RECORDS TO USE: Begin

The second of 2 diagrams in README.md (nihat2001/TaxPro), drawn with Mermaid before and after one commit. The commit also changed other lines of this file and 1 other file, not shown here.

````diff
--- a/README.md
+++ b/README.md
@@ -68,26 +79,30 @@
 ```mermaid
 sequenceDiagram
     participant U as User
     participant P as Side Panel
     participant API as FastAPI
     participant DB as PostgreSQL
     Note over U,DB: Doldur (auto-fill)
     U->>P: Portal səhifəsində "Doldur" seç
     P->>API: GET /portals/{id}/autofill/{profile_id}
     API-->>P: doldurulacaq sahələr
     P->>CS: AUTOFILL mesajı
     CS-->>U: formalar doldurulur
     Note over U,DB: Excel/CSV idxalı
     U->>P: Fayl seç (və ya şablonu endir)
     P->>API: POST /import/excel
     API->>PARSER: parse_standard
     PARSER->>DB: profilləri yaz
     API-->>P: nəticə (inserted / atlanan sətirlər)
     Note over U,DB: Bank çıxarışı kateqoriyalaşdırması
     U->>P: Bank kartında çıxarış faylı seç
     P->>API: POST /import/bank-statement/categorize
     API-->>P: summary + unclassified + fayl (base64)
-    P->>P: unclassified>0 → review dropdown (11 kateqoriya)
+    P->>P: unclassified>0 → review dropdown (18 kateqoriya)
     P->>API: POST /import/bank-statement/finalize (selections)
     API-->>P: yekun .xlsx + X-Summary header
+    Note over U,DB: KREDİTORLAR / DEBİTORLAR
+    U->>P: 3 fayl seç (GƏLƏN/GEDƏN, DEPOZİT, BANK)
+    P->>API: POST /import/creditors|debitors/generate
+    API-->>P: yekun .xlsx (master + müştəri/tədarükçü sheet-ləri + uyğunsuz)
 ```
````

RECORDS TO USE: End
RECORDS TO USE: Begin

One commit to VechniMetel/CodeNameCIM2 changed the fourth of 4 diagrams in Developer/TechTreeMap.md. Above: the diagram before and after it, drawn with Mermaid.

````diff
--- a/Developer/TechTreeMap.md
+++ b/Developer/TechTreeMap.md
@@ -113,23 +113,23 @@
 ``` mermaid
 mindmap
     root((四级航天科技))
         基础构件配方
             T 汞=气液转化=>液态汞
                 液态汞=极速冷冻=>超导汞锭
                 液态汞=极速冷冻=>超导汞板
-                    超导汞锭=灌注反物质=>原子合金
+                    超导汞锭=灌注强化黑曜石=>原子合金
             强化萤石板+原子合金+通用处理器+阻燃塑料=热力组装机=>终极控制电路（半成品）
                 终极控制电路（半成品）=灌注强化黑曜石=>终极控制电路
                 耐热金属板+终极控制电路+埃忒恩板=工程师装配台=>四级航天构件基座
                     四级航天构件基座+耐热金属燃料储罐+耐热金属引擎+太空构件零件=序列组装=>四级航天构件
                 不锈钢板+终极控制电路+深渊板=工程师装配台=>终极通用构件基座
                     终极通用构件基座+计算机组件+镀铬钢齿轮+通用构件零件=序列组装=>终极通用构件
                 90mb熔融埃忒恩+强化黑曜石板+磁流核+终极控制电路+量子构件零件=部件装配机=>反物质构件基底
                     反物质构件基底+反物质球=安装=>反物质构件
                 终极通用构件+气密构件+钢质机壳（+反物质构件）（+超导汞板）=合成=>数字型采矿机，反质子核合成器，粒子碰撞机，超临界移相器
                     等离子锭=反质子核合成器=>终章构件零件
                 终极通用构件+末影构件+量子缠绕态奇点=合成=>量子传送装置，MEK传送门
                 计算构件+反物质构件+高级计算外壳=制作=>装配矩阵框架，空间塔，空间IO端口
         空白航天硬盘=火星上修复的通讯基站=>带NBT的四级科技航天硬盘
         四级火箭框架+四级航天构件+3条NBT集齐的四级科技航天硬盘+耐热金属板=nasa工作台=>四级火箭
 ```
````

RECORDS TO USE: End

◆ EXERCISE DIRECTIONS
Pick each line holding "终极控制电路" out of the entries above and return it.

◆ EXERCISE RESPONSE
             强化萤石板+原子合金+通用处理器+阻燃塑料=热力组装机=>终极控制电路（半成品）
                 终极控制电路（半成品）=灌注强化黑曜石=>终极控制电路
                 耐热金属板+终极控制电路+埃忒恩板=工程师装配台=>四级航天构件基座
                 不锈钢板+终极控制电路+深渊板=工程师装配台=>终极通用构件基座
                 90mb熔融埃忒恩+强化黑曜石板+磁流核+终极控制电路+量子构件零件=部件装配机=>反物质构件基底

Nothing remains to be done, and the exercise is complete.